**Work item:** Within these entries, which lines include the string "wird"? Copy each one.

**Stored data:**
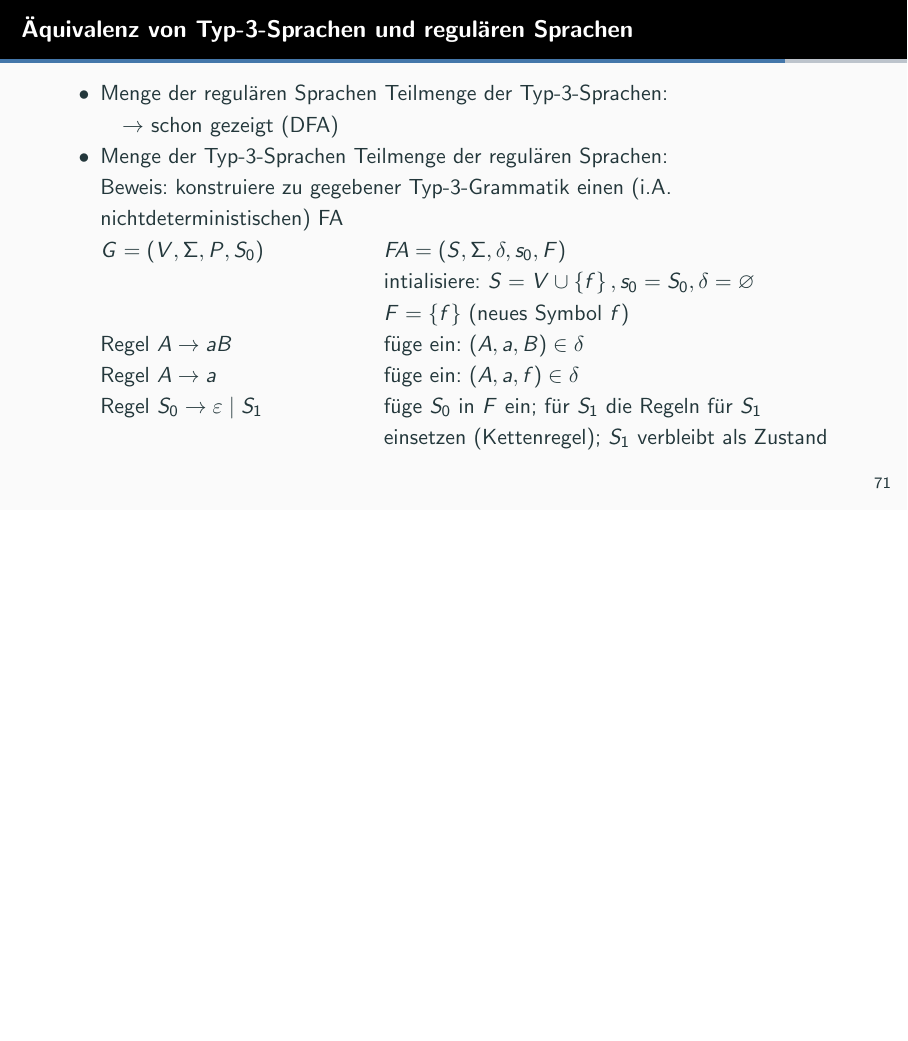
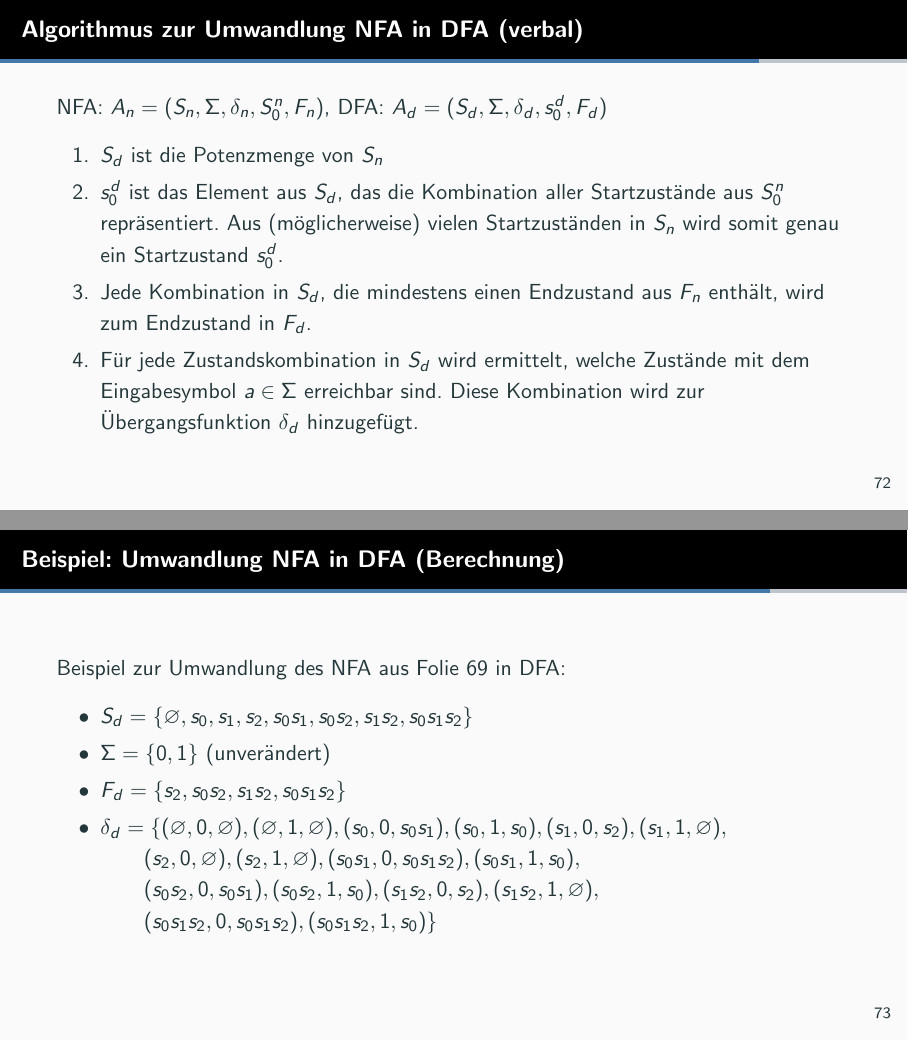
Before and after one commit to bluepoke/Automaten_Formale_Sprachen, LaTeX slides (AuFS.tex, which reads regulaere_sprachen_endliche_automaten.tex): page 74 of 85 before the commit and pages 75 and 76 of 89 after it, the two joined at a grey line, the shorter picture padded with empty space. Compiled offline with pdfLaTeX.

Commit message:
added example for NFA and conversion from NFA to DFA

```diff
--- a/regulaere_sprachen_endliche_automaten.tex
+++ b/regulaere_sprachen_endliche_automaten.tex
@@ -157,6 +176,33 @@
 		\quad gdw. $(s_0^d, w) \mapsto^* (s_f^d, \varepsilon), s_f^d \in F_d$ gdw. $w \in L(A_d)$
 		\item Nutzen: mit NFA kann eine Sprache leichter modelliert werden $\rightarrow$ zur Anwendung in DFA umrechnen
 	\end{itemize}
+\end{frame}
+
+\begin{frame}{Algorithmus zur Umwandlung NFA in DFA (verbal)}
+	NFA: $A_n=(S_n, \Sigma, \delta_n, S_0^n, F_n)$, DFA: $A_d=(S_d, \Sigma, \delta_d, s_0^d, F_d)$
+	\begin{enumerate}
+		\item $S_d$ ist die Potenzmenge von $S_n$
+		\item $s_0^d$ ist das Element aus $S_d$, das die Kombination aller Startzustände aus $S_0^n$ repräsentiert. Aus (möglicherweise) vielen Startzuständen in $S_n$ wird somit genau ein Startzustand $s_0^d$.
+		\item Jede Kombination in $S_d$, die mindestens einen Endzustand aus $F_n$ enthält, wird zum Endzustand in $F_d$.
+		\item Für jede Zustandskombination in $S_d$ wird ermittelt, welche Zustände mit dem Eingabesymbol $a \in \Sigma$ erreichbar sind. Diese Kombination wird zur Übergangsfunktion $\delta_d$ hinzugefügt.
+	\end{enumerate}
+\end{frame}
+
+\begin{frame}{Beispiel: Umwandlung NFA in DFA (Berechnung)}
+	Beispiel zur Umwandlung des NFA aus Folie \ref{NFA_Beispiel} in DFA:
+	\begin{itemize}
+		\item $S_d=\{\varnothing, s_0, s_1, s_2, s_0s_1, s_0s_2, s_1s_2, s_0s_1s_2\}$
+		\item $\Sigma=\{0,1\}$ (unverändert)
+		\item $F_d=\{s_2, s_0s_2, s_1s_2, s_0s_1s_2\}$
+		\item $\delta_d=\{(\varnothing, 0, \varnothing), (\varnothing, 1, \varnothing), (s_0, 0, s_0s_1), (s_0, 1, s_0), (s_1, 0, s_2), (s_1, 1, \varnothing),$\\
+		\qquad $(s_2, 0, \varnothing), (s_2, 1, \varnothing), (s_0s_1, 0, s_0s_1s_2),(s_0s_1, 1, s_0),$\\
+		\qquad $(s_0s_2, 0, s_0s_1), (s_0s_2, 1, s_0), (s_1s_2, 0, s_2), (s_1s_2, 1, \varnothing),$\\
+		\qquad $(s_0s_1s_2, 0, s_0s_1s_2), (s_0s_1s_2, 1, s_0)\}$
+	\end{itemize}
+\end{frame}
+
+\begin{frame}{Beispiel: Umwandlung NFA in DFA (Zustandsgraph)}
+	TODO: Graph
 \end{frame}
 
 \begin{frame}{Äquivalenz von Typ-3-Sprachen und regulären Sprachen}
```
Also changed, not shown: regulaere_sprachen_endliche_automaten.tex (21 more changed lines).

**Result of the exercise:**
+		\item $s_0^d$ ist das Element aus $S_d$, das die Kombination aller Startzustände aus $S_0^n$ repräsentiert. Aus (möglicherweise) vielen Startzuständen in $S_n$ wird somit genau ein Startzustand $s_0^d$.
+		\item Jede Kombination in $S_d$, die mindestens einen Endzustand aus $F_n$ enthält, wird zum Endzustand in $F_d$.
+		\item Für jede Zustandskombination in $S_d$ wird ermittelt, welche Zustände mit dem Eingabesymbol $a \in \Sigma$ erreichbar sind. Diese Kombination wird zur Übergangsfunktion $\delta_d$ hinzugefügt.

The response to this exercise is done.